▸ **TASK PROMPT**
Pick each line that has "Also" out of the records.
- - -
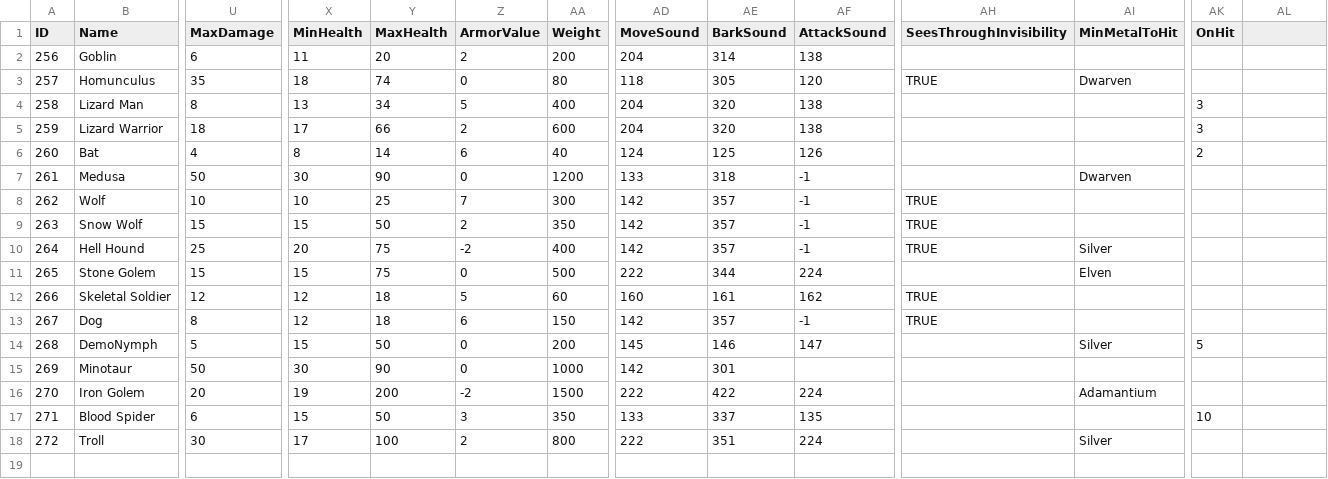
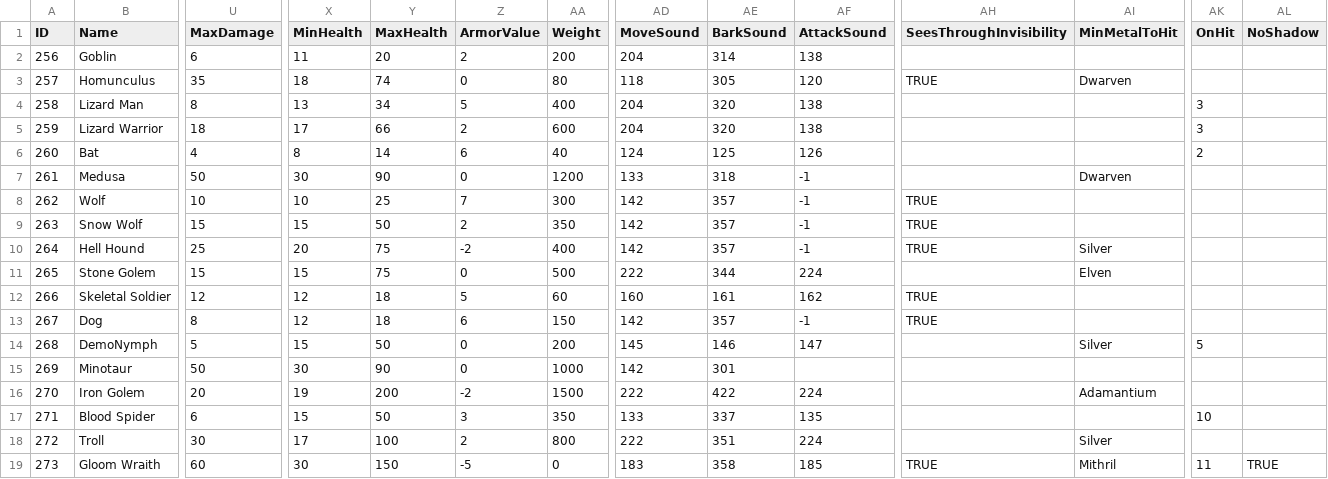
Before and after one commit to SquidKamer/DaggerfallBestiaryProject, a CSV file: MonsterBase.mdb.csv, drawn as a sheet; only a part is shown, gaps mark what is left out; rows hold the shown columns only; the diff names each change by its address in the sheet, - before the commit and + after, or states it on an @@ line.

Commit message:
Added Gloom Wraith (id 273, level 19). On hit, it casts Silence

```diff
--- a/MonsterBase.mdb.csv
+++ b/MonsterBase.mdb.csv
-AL1: (empty)
+AL1: NoShadow
+row 19: 273 | Gloom Wraith | 60 | 30 | 150 | -5 | 0 | 183 | 358 | 185 | TRUE | Mithril | 11 | TRUE
```
Also changed, not shown: 2 other files.
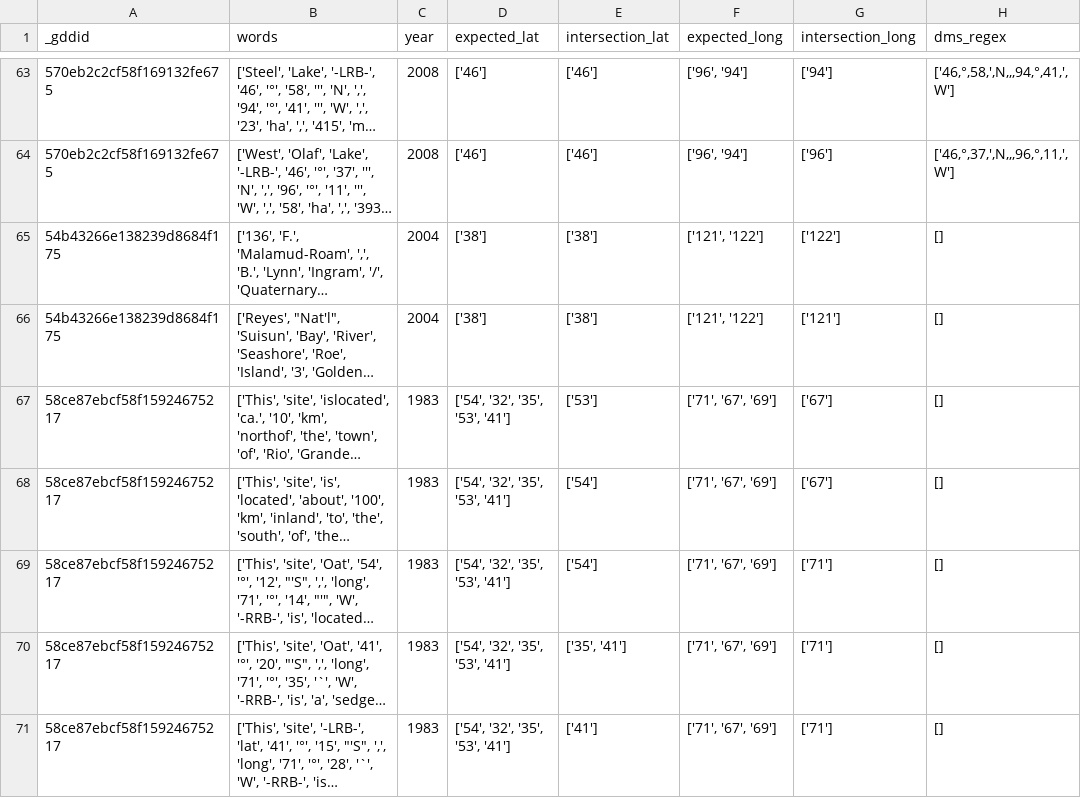
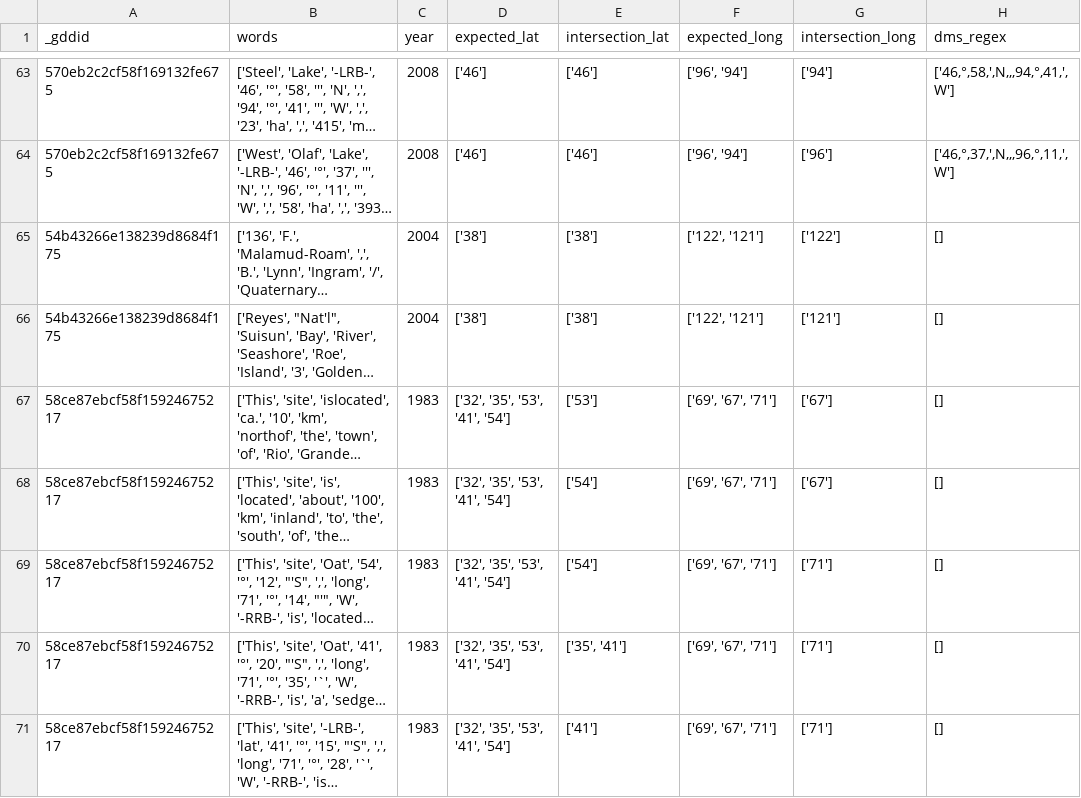
Before and after one commit to throughput-ec/UnacquiredSites, a TSV file: src/output/sentences_with_latlong_intersections.tsv, drawn as a sheet; only a part is shown, gaps mark what is left out; long unchanged cells end in …; the diff covers the shown part only; the diff names each change by its address in the sheet, - before the commit and + after, or states it on an @@ line.

```diff
--- a/src/output/sentences_with_latlong_intersections.tsv
+++ b/src/output/sentences_with_latlong_intersections.tsv
-F65:F66 (expected_long): ['121', '122']
+F65:F66 (expected_long): ['122', '121']
-D67:D71 (expected_lat): ['54', '32', '35', '53', '41']
+D67:D71 (expected_lat): ['32', '35', '53', '41', '54']
-F67:F71 (expected_long): ['71', '67', '69']
+F67:F71 (expected_long): ['69', '67', '71']
```
Also changed, not shown: 171 edited cells elsewhere in this file.
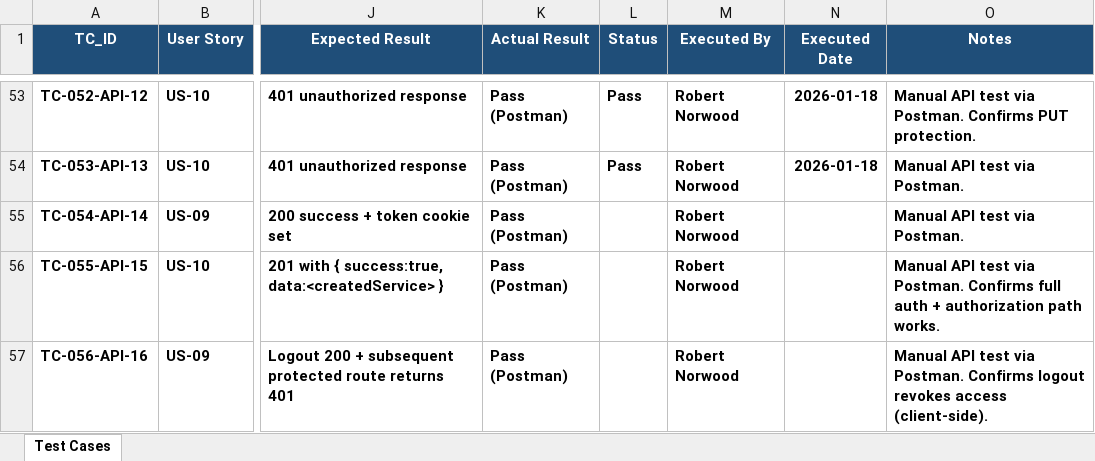
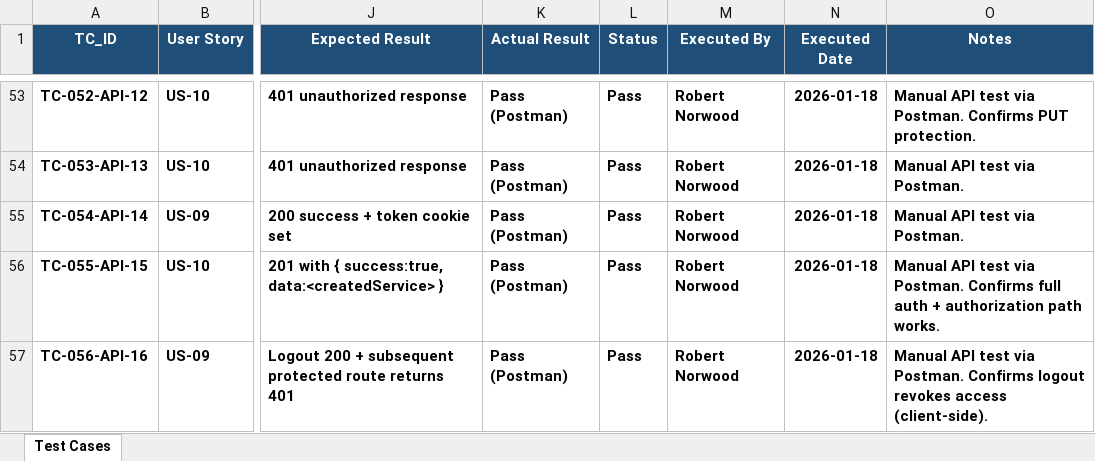
Before and after one commit to rleenrwd/EnVogue, an Excel workbook: docs/formal/Test_Cases_V1_with_Service_API_full.xlsx, sheet Test Cases, drawn as a sheet; only a part is shown, gaps mark what is left out; values as stored, in another font and other column widths than the file's, no borders; conditional formats not drawn; the diff names each change by its address in the sheet, - before the commit and + after, or states it on an @@ line.

Commit message:
Completing testing for routes after logging in with admin credentials.

```diff
--- a/docs/formal/Test_Cases_V1_with_Service_API_full.xlsx (sheet Test Cases)
+++ b/docs/formal/Test_Cases_V1_with_Service_API_full.xlsx (sheet Test Cases)
-L55:L57 (Status): (empty)
+L55:L57 (Status): Pass
-N55:N57 (Executed Date): (empty)
+N55:N57 (Executed Date): 2026-01-18
```
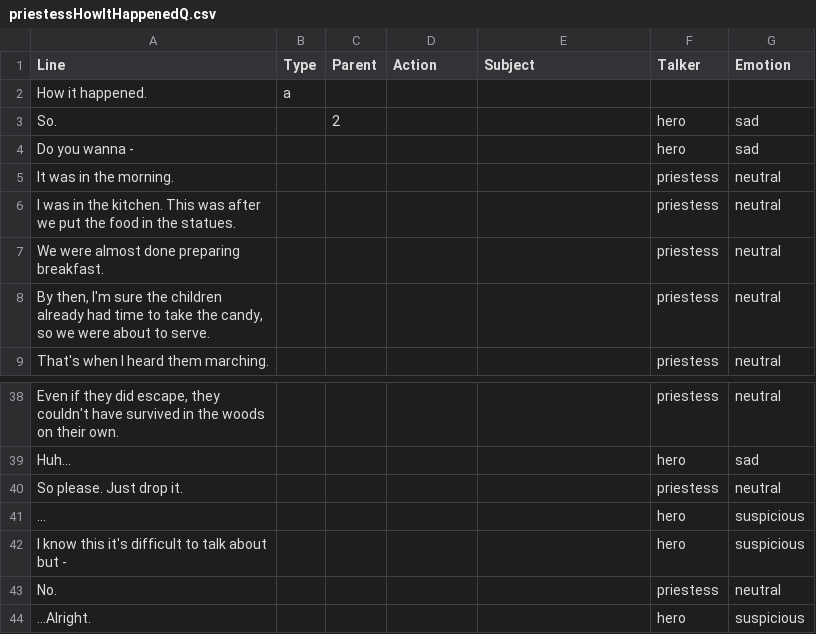
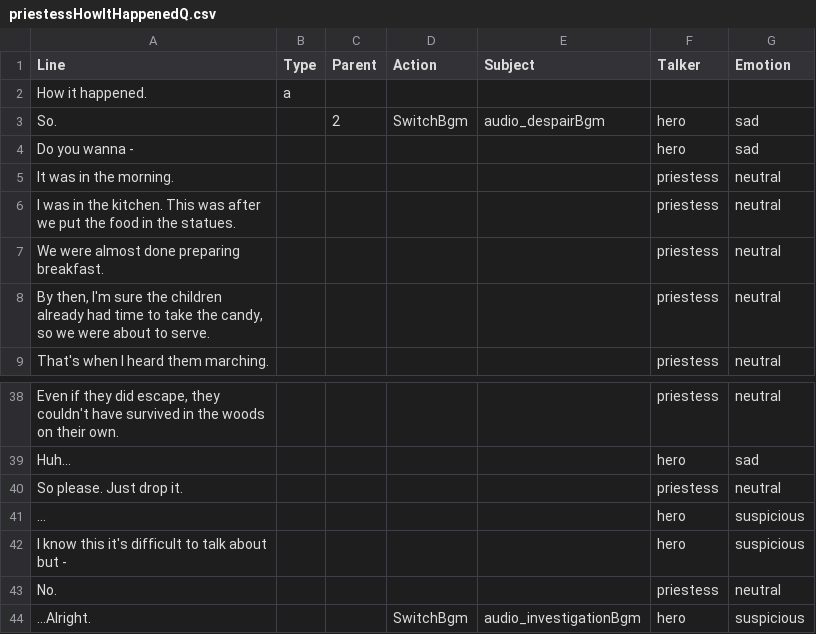
Before and after one commit to hatimbenhsain/capstone, a CSV file: datafiles/dialogueFiles/priestessHowItHappenedQ.csv, drawn as a sheet; only a part is shown, gaps mark what is left out.

```diff
--- a/datafiles/dialogueFiles/priestessHowItHappenedQ.csv
+++ b/datafiles/dialogueFiles/priestessHowItHappenedQ.csv
@@ -2,3 +2,3 @@ Line,Type,Parent,Action,Subject,Talker,Emotion
 How it happened.,a,,,,,
-So.,,2,,,hero,sad
+So.,,2,SwitchBgm,audio_despairBgm,hero,sad
 Do you wanna -,,,,,hero,sad
@@ -43,2 +43,2 @@ I know this it's difficult to talk about but -,,,,,hero,suspicious
 No.,,,,,priestess,neutral
-...Alright.,,,,,hero,suspicious
+...Alright.,,,SwitchBgm,audio_investigationBgm,hero,suspicious
```
Also changed, not shown: datafiles/dialogueFiles/gop2.csv, datafiles/dialogueFiles/limboDialogue4.csv, 43 other files.
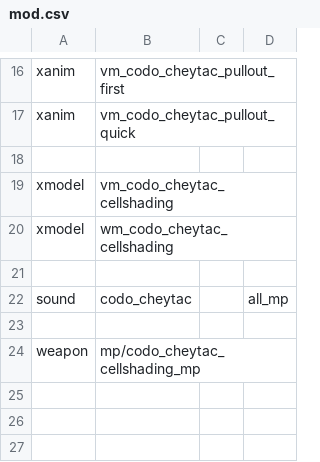
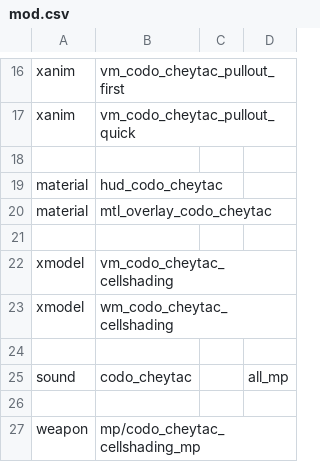
Before and after one commit to ManyAsset/manyasset-iw3-raw-backup, a CSV file: weapons/snipers/CODO_Intervention_cellshading/mod.csv, drawn as a sheet; only a part is shown, gaps mark what is left out.

```diff
--- a/weapons/snipers/CODO_Intervention_cellshading/mod.csv
+++ b/weapons/snipers/CODO_Intervention_cellshading/mod.csv
@@ -18,2 +18,5 @@ xanim,vm_codo_cheytac_pullout_quick
 
+material,hud_codo_cheytac
+material,mtl_overlay_codo_cheytac
+
 xmodel,vm_codo_cheytac_cellshading
```
Also changed, not shown: weapons/snipers/BO2_ballista/mod.csv, weapons/snipers/BO_l96a1/mod.csv, 2 other files.
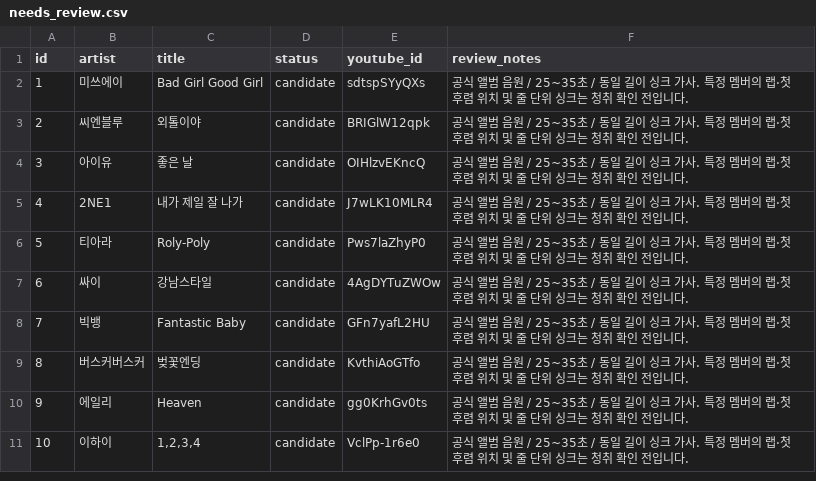
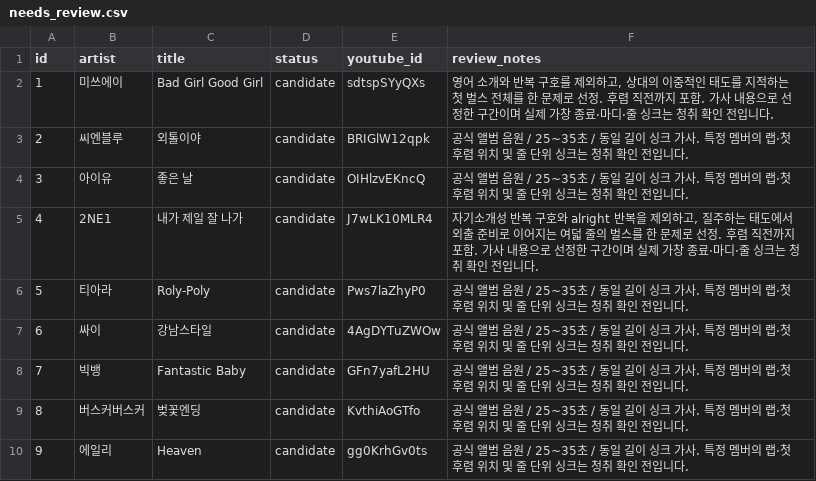
Before and after one commit to dongantax-bomi/nolto-workshop-player, a CSV file: needs_review.csv, drawn as a sheet; only a part is shown; the shorter side is filled out with more unchanged rows.

```diff
--- a/needs_review.csv
+++ b/needs_review.csv
@@ -1,6 +1,6 @@
 id,artist,title,status,youtube_id,review_notes
-1,미쓰에이,Bad Girl Good Girl,candidate,sdtspSYyQXs,공식 앨범 음원 / 25~35초 / 동일 길이 싱크 가사. 특정 멤버의 랩·첫 후렴 위치 및 줄 단위 싱크는 청취 확인 전입니다.
+1,미쓰에이,Bad Girl Good Girl,candidate,sdtspSYyQXs,"영어 소개와 반복 구호를 제외하고, 상대의 이중적인 태도를 지적하는 첫 벌스 전체를 한 문제로 선정. 후렴 직전까지 포함. 가사 내용으로 선정한 구간이며 실제 가창 종료·마디·줄 싱크는 청취 확인 전입니다."
 2,씨엔블루,외톨이야,candidate,BRIGlW12qpk,공식 앨범 음원 / 25~35초 / 동일 길이 싱크 가사. 특정 멤버의 랩·첫 후렴 위치 및 줄 단위 싱크는 청취 확인 전입니다.
 3,아이유,좋은 날,candidate,OIHlzvEKncQ,공식 앨범 음원 / 25~35초 / 동일 길이 싱크 가사. 특정 멤버의 랩·첫 후렴 위치 및 줄 단위 싱크는 청취 확인 전입니다.
-4,2NE1,내가 제일 잘 나가,candidate,J7wLK10MLR4,공식 앨범 음원 / 25~35초 / 동일 길이 싱크 가사. 특정 멤버의 랩·첫 후렴 위치 및 줄 단위 싱크는 청취 확인 전입니다.
+4,2NE1,내가 제일 잘 나가,candidate,J7wLK10MLR4,"자기소개성 반복 구호와 alright 반복을 제외하고, 질주하는 태도에서 외출 준비로 이어지는 여덟 줄의 벌스를 한 문제로 선정. 후렴 직전까지 포함. 가사 내용으로 선정한 구간이며 실제 가창 종료·마디·줄 싱크는 청취 확인 전입니다."
 5,티아라,Roly-Poly,candidate,Pws7laZhyP0,공식 앨범 음원 / 25~35초 / 동일 길이 싱크 가사. 특정 멤버의 랩·첫 후렴 위치 및 줄 단위 싱크는 청취 확인 전입니다.
```
Also changed, not shown: 7 other files.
- - -
▸ **RESULT OF THIS TASK**
Also changed, not shown: 2 other files.
Also changed, not shown: 171 edited cells elsewhere in this file.
Also changed, not shown: datafiles/dialogueFiles/gop2.csv, datafiles/dialogueFiles/limboDialogue4.csv, 43 other files.
Also changed, not shown: weapons/snipers/BO2_ballista/mod.csv, weapons/snipers/BO_l96a1/mod.csv, 2 other files.
Also changed, not shown: 7 other files.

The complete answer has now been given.